Write out the entries below exactly. End with the line that contains "-/// <summary>One CLI".
Start of Provided data
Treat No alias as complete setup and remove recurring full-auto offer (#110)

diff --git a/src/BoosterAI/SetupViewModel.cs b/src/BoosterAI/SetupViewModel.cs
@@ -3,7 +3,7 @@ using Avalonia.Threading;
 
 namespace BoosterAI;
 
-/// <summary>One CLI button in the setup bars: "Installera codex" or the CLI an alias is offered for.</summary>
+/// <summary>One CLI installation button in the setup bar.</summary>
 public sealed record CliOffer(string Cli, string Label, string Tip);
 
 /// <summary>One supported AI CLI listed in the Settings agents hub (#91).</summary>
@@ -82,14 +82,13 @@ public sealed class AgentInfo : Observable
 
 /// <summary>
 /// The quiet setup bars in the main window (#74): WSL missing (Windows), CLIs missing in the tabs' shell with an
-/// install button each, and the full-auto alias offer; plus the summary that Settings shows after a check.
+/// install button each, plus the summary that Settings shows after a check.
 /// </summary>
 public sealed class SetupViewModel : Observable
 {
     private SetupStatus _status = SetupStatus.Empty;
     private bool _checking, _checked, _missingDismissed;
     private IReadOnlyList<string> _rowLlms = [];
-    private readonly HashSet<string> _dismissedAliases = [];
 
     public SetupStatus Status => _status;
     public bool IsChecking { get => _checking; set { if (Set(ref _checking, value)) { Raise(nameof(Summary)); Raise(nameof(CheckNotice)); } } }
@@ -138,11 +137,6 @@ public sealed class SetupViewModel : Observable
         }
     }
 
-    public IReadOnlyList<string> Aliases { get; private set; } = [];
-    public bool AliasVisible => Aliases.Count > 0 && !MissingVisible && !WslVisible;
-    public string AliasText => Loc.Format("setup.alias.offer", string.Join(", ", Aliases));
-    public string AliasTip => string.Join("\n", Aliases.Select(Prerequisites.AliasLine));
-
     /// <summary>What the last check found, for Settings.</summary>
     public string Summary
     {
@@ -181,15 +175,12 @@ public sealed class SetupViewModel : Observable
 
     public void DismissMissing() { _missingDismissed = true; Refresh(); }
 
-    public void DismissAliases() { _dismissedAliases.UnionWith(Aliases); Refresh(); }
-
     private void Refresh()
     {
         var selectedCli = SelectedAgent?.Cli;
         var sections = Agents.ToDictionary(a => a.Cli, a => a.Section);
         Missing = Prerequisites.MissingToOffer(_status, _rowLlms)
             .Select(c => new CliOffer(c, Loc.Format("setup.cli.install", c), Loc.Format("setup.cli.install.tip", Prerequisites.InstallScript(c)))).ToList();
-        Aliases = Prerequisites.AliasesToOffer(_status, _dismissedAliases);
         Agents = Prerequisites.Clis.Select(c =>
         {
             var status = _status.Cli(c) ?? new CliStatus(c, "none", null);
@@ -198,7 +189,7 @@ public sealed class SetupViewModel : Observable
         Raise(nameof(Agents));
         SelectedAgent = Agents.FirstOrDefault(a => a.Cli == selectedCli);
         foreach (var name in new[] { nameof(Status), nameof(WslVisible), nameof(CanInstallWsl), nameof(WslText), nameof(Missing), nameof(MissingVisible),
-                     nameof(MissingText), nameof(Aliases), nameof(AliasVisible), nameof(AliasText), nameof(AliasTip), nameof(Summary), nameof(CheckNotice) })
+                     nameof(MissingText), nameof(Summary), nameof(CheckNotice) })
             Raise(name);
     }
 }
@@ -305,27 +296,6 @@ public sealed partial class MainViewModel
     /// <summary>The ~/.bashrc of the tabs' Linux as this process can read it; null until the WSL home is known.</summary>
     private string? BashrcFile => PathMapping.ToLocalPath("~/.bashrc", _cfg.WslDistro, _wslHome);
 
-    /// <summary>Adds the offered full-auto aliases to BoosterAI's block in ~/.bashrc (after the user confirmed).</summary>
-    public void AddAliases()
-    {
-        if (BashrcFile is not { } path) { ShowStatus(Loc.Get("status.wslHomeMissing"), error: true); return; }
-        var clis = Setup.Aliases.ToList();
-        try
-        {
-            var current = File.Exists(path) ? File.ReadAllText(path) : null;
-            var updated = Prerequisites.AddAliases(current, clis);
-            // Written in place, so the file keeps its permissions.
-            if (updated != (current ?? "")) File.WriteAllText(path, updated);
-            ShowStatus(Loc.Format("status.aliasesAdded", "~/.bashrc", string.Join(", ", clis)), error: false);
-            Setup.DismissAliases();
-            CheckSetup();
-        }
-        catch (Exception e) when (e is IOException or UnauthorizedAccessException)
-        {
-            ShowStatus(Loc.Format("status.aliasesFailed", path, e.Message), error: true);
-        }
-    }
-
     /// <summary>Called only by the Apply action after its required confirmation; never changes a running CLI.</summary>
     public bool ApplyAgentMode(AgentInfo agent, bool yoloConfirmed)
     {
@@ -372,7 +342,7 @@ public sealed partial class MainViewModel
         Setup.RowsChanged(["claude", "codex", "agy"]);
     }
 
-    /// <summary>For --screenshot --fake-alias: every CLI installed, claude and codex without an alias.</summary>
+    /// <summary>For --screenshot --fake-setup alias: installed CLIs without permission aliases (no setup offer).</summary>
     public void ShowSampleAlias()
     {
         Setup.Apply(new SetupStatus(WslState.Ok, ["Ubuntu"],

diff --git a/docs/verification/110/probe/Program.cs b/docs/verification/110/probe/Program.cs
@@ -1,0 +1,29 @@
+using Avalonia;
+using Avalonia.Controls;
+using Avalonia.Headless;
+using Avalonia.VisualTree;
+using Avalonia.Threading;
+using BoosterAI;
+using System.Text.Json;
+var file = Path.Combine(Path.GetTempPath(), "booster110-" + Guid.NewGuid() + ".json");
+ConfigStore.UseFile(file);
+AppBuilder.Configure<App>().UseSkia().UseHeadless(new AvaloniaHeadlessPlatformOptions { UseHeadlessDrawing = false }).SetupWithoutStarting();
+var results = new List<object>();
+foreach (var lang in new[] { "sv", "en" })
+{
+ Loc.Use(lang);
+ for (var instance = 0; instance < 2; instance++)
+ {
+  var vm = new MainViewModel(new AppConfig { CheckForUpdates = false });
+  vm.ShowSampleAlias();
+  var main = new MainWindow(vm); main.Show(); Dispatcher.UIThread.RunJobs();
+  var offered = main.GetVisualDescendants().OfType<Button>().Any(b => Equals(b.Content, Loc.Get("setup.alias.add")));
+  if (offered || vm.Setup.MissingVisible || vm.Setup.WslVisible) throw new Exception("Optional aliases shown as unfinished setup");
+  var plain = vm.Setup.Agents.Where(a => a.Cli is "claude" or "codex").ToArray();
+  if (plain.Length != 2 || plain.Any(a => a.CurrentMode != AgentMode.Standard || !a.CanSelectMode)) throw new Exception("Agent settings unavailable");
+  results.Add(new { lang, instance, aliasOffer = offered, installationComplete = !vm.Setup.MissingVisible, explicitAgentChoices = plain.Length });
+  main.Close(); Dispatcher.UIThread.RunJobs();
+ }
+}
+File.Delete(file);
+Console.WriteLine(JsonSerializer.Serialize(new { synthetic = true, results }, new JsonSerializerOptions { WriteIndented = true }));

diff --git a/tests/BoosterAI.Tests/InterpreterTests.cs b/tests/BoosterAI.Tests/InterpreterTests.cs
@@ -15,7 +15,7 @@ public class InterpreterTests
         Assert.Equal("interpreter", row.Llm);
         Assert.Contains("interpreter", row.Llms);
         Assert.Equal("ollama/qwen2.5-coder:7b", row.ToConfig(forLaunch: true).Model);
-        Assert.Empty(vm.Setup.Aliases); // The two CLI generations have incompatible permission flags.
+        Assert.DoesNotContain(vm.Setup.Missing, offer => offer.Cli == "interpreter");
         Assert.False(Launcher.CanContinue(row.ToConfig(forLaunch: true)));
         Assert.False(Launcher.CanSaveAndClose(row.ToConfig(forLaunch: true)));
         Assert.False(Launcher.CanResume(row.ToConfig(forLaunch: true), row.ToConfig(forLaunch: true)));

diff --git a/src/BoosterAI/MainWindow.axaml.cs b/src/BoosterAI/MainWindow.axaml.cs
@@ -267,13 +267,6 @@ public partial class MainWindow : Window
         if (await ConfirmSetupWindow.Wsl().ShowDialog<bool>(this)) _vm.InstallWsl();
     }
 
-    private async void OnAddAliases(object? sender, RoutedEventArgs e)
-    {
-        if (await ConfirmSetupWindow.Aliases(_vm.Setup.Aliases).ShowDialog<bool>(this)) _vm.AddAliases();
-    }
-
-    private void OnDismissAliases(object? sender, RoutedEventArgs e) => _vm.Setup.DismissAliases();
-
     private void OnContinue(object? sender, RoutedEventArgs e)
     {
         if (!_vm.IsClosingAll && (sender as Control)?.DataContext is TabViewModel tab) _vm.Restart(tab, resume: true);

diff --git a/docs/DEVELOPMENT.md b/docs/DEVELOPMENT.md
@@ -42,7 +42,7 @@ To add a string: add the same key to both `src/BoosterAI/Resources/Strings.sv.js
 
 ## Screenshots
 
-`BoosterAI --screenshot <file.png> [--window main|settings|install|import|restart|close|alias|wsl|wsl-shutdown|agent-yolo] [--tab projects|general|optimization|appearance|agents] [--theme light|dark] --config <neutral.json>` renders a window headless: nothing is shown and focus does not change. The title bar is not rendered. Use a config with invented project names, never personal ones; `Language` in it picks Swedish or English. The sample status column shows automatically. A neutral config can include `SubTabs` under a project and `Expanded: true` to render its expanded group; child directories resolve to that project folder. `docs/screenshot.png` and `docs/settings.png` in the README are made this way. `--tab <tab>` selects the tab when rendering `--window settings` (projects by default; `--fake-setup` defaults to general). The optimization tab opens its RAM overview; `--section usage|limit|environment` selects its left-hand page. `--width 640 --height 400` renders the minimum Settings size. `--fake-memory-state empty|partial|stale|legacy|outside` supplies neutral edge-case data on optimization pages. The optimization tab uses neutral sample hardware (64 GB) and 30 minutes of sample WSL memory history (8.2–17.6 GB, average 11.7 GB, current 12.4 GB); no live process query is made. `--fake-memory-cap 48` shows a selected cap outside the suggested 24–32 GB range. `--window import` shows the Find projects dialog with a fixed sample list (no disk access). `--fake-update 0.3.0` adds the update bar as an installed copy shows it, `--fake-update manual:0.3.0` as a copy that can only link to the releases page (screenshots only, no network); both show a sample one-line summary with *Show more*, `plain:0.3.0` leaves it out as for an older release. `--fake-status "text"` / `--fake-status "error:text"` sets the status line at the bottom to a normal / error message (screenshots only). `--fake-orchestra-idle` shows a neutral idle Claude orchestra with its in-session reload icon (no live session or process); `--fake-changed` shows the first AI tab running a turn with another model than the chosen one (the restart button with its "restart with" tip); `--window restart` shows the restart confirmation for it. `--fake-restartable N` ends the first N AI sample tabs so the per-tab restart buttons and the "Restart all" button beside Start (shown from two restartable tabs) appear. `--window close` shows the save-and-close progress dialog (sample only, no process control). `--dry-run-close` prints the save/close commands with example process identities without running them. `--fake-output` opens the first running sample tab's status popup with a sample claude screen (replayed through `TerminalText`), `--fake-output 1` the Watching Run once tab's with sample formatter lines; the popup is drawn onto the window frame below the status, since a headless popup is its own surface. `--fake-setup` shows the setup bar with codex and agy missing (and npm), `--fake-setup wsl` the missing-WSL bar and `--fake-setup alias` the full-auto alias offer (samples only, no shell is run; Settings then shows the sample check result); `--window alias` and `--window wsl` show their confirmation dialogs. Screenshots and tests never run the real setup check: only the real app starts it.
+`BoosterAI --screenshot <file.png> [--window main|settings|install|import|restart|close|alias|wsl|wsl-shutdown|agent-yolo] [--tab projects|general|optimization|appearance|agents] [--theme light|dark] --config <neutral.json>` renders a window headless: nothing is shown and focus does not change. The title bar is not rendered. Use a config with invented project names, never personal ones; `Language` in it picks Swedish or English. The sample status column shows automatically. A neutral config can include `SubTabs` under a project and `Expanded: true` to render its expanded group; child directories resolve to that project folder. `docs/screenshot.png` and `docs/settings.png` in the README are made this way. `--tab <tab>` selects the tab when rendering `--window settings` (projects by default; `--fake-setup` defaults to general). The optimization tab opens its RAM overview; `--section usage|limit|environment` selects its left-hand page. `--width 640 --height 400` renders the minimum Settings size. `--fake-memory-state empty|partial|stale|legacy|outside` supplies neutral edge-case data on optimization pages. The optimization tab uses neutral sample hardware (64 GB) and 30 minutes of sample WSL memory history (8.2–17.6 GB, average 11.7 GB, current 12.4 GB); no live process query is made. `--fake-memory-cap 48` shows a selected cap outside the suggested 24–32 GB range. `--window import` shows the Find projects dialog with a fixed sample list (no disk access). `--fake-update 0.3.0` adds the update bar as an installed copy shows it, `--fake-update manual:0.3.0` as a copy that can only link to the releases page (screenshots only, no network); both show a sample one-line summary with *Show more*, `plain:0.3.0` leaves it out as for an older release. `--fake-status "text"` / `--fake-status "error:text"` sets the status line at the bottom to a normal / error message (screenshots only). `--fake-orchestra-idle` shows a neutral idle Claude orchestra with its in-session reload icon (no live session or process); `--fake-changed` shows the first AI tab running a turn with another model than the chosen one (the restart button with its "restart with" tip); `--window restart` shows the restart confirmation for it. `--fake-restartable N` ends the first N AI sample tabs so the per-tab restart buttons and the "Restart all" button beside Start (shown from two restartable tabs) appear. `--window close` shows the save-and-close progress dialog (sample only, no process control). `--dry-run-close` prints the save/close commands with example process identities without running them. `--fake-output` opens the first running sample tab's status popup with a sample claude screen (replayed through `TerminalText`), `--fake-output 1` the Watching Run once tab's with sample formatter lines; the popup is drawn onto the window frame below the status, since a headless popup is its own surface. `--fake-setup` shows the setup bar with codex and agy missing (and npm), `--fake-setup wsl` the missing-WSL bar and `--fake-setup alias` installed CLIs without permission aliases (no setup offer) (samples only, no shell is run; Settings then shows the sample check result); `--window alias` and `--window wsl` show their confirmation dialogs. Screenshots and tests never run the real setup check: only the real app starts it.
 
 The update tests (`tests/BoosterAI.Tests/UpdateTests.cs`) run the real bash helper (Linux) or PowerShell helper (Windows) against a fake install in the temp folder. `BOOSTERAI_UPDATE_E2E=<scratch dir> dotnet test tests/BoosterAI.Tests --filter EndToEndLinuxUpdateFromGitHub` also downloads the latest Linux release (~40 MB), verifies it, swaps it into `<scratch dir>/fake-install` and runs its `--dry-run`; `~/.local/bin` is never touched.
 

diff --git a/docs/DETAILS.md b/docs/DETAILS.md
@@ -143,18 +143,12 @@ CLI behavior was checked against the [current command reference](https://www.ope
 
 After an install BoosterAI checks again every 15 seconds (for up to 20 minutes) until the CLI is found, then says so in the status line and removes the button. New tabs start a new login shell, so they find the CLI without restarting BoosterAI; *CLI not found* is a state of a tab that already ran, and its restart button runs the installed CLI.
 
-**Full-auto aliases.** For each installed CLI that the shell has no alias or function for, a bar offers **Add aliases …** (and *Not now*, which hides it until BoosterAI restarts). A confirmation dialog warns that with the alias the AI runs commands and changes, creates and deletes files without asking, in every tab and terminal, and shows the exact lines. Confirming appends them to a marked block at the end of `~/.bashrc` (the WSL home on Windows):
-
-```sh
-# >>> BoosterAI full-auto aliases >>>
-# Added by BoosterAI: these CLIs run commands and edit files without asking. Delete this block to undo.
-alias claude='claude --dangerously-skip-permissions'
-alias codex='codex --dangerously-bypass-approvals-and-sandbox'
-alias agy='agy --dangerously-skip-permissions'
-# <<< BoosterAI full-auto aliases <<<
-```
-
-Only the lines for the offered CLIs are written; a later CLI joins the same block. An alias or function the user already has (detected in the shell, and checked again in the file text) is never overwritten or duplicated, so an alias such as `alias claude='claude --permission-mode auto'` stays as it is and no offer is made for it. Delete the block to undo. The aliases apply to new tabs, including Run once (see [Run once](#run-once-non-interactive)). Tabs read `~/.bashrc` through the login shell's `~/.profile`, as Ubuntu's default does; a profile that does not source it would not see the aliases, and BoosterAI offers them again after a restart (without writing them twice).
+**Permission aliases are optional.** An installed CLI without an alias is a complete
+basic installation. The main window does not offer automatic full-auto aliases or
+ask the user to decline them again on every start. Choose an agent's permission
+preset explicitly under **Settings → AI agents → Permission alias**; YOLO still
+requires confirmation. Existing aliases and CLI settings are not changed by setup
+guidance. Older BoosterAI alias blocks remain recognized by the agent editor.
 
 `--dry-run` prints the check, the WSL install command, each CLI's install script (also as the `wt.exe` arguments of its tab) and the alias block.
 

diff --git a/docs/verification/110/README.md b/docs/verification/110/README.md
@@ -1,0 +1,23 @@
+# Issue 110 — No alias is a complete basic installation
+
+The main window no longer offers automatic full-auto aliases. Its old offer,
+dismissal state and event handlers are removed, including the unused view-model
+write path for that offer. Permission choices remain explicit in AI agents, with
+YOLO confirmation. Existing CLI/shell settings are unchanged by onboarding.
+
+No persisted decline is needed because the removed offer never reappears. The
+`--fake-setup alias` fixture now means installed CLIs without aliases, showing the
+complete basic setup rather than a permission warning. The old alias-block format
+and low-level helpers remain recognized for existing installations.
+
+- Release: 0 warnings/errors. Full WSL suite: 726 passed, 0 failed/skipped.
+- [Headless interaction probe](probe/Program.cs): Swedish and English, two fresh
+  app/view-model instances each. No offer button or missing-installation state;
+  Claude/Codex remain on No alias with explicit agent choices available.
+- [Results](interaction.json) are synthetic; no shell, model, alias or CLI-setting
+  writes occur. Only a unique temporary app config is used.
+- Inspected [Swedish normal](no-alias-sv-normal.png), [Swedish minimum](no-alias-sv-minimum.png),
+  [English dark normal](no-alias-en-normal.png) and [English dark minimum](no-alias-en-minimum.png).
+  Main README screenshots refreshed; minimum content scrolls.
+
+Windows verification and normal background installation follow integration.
End of Provided data
Completed exercise -
Treat No alias as complete setup and remove recurring full-auto offer (#110)

diff --git a/src/BoosterAI/SetupViewModel.cs b/src/BoosterAI/SetupViewModel.cs
@@ -3,7 +3,7 @@ using Avalonia.Threading;
 
 namespace BoosterAI;
 
-/// <summary>One CLI button in the setup bars: "Installera codex" or the CLI an alias is offered for.</summary>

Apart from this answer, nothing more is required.